───── Task input

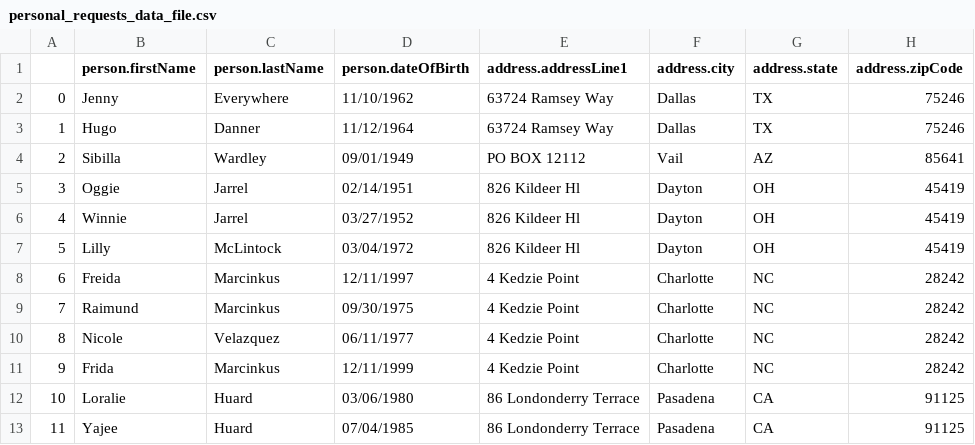
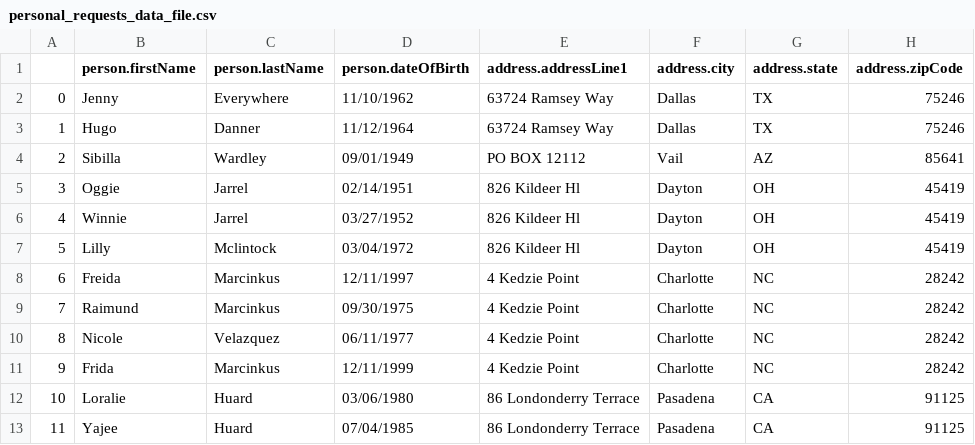
Before and after one commit to fenris-demo-dashboard/demo-dashboard, a CSV file: dashboard_supplements/assets/personal_requests_data_file.csv, drawn as a sheet; only a part is shown.

Commit message:
lilly mclintock bug fix

```diff
--- a/dashboard_supplements/assets/personal_requests_data_file.csv
+++ b/dashboard_supplements/assets/personal_requests_data_file.csv
@@ -6,3 +6,3 @@
 4,Winnie, Jarrel, 03/27/1952, 826 Kildeer Hl, Dayton, OH,45419
-5,Lilly, McLintock, 03/04/1972, 826 Kildeer Hl, Dayton, OH,45419
+5,Lilly, Mclintock, 03/04/1972, 826 Kildeer Hl, Dayton, OH,45419
 6,Freida, Marcinkus, 12/11/1997, 4 Kedzie Point, Charlotte, NC,28242
```
Also changed, not shown: dashboard_supplements/assets/sample_results/sample_auto_prefill_results.csv, dashboard_supplements/assets/sample_results/sample_life_events_results.csv, 2 other files.
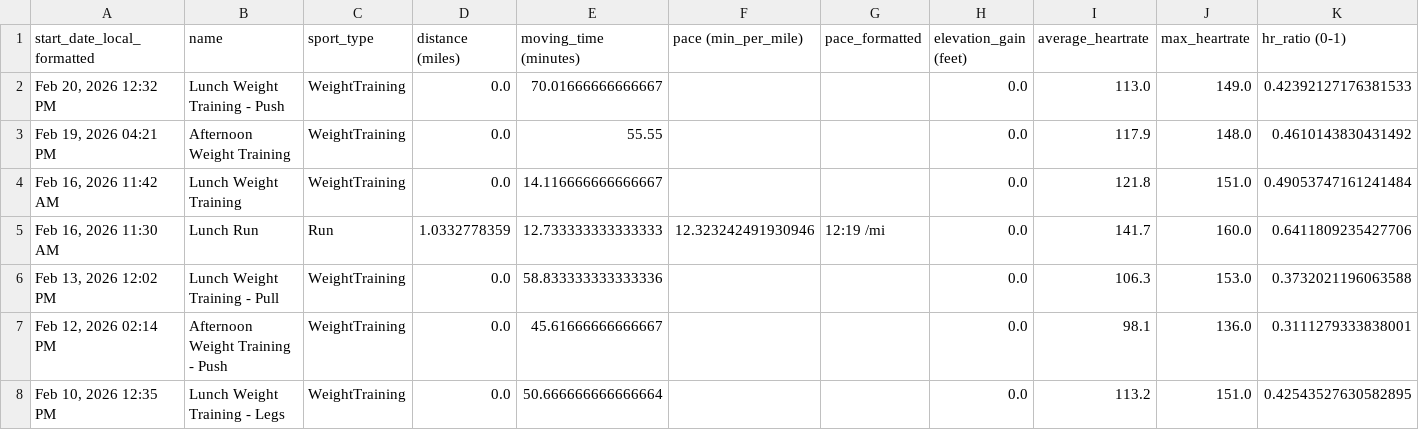
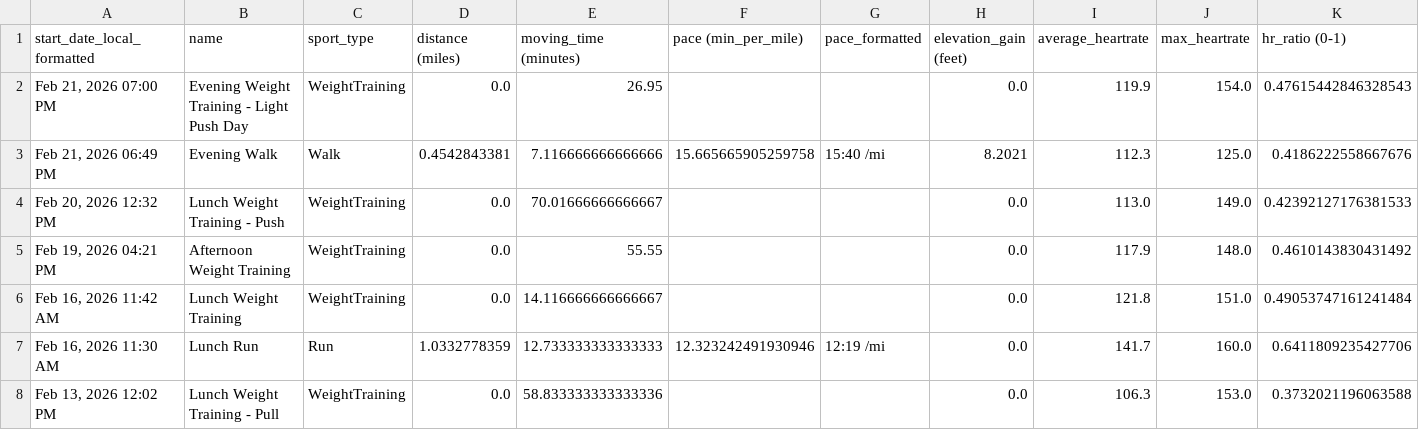
Before and after one commit to adbrigs/strava-training-dashboard, a CSV file: Training_Intensity_Report/dashboard/data/activity_data_with_intensity.csv, drawn as a sheet; only a part is shown; the shorter side is filled out with more unchanged rows; rows hold the shown columns only; the diff names each change by its address in the sheet, - before the commit and + after, or states it on an @@ line.

```diff
--- a/Training_Intensity_Report/dashboard/data/activity_data_with_intensity.csv
+++ b/Training_Intensity_Report/dashboard/data/activity_data_with_intensity.csv
+row 2: Feb 21, 2026 07:00 PM | Evening Weight Training - Light Push Day | WeightTraining | 0.0 | 26.95 |  |  | 0.0 | 119.9 | 154.0 | 0.47615442846328543
+row 3: Feb 21, 2026 06:49 PM | Evening Walk | Walk | 0.4542843381 | 7.116666666666666 | 15.665665905259758 | 15:40 /mi | 8.2021 | 112.3 | 125.0 | 0.4186222558667676
```
Also changed, not shown: Training_Intensity_Report/dashboard/data/all_activities_rawdata.csv.
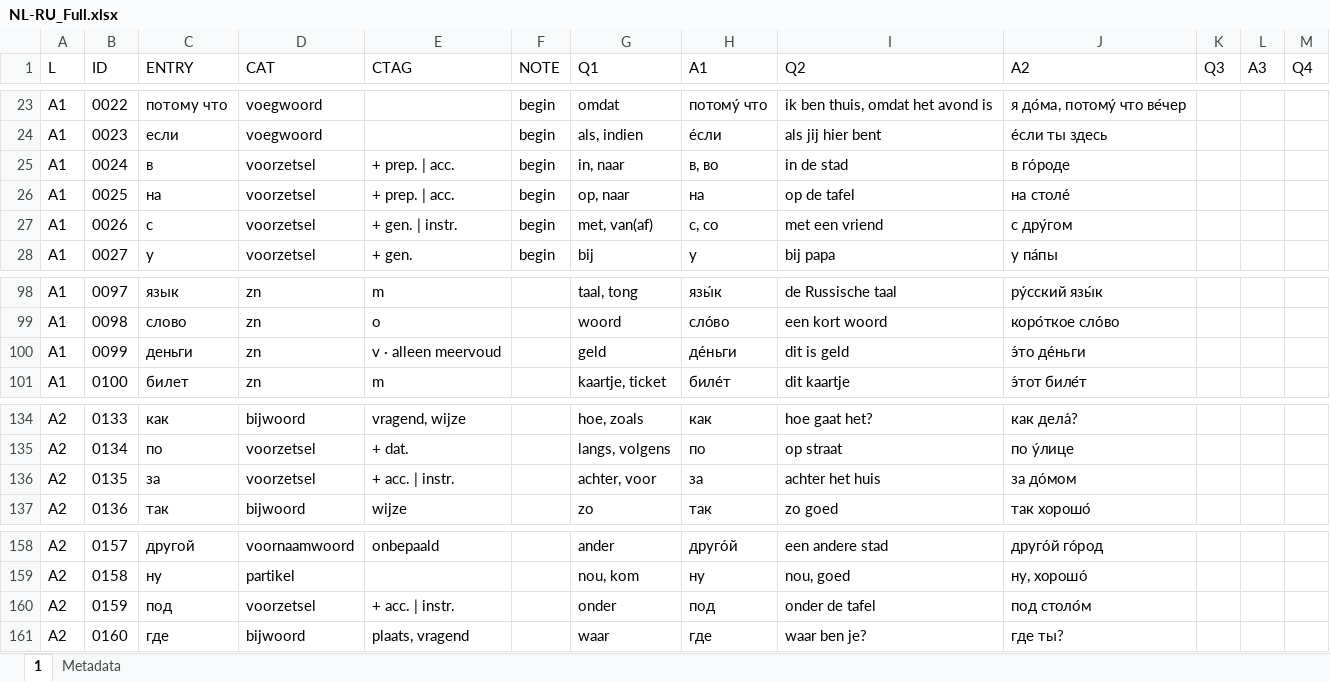
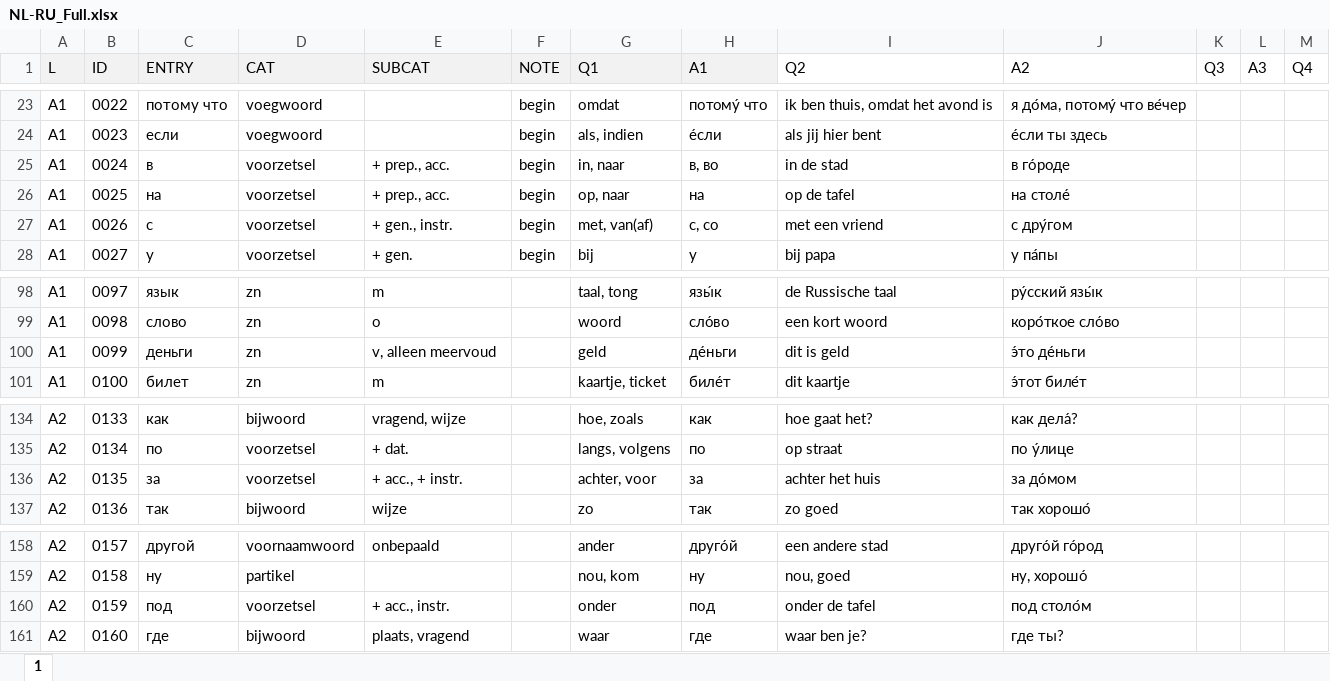
Before and after one commit to mla-365/worddock, an Excel workbook: lists/NL-RU_Full.xlsx, sheet 1, drawn as a sheet; only a part is shown, gaps mark what is left out; values as stored, in another font and other column widths than the file's, no borders; the diff names each change by its address in the sheet, - before the commit and + after, or states it on an @@ line.

```diff
--- a/lists/NL-RU_Full.xlsx (sheet 1)
+++ b/lists/NL-RU_Full.xlsx (sheet 1)
-sheet tab: Metadata
-A1:H1 fill: none
+A1:H1 fill: #F2F2F2
-E1: CTAG
+E1: SUBCAT
-E25:E26 (SUBCAT): + prep. | acc.
+E25:E26 (SUBCAT): + prep., acc.
-E27 (SUBCAT): + gen. | instr.
+E27 (SUBCAT): + gen., instr.
-E100 (SUBCAT): v · alleen meervoud
+E100 (SUBCAT): v, alleen meervoud
-E136 (SUBCAT): + acc. | instr.
+E136 (SUBCAT): + acc., + instr.
-E160 (SUBCAT): + acc. | instr.
+E160 (SUBCAT): + acc., instr.
```
Also changed, not shown: 1 other file.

──────────

Required work. List every line above containing the word "prep".

Task output.
-E25:E26 (SUBCAT): + prep. | acc.
+E25:E26 (SUBCAT): + prep., acc.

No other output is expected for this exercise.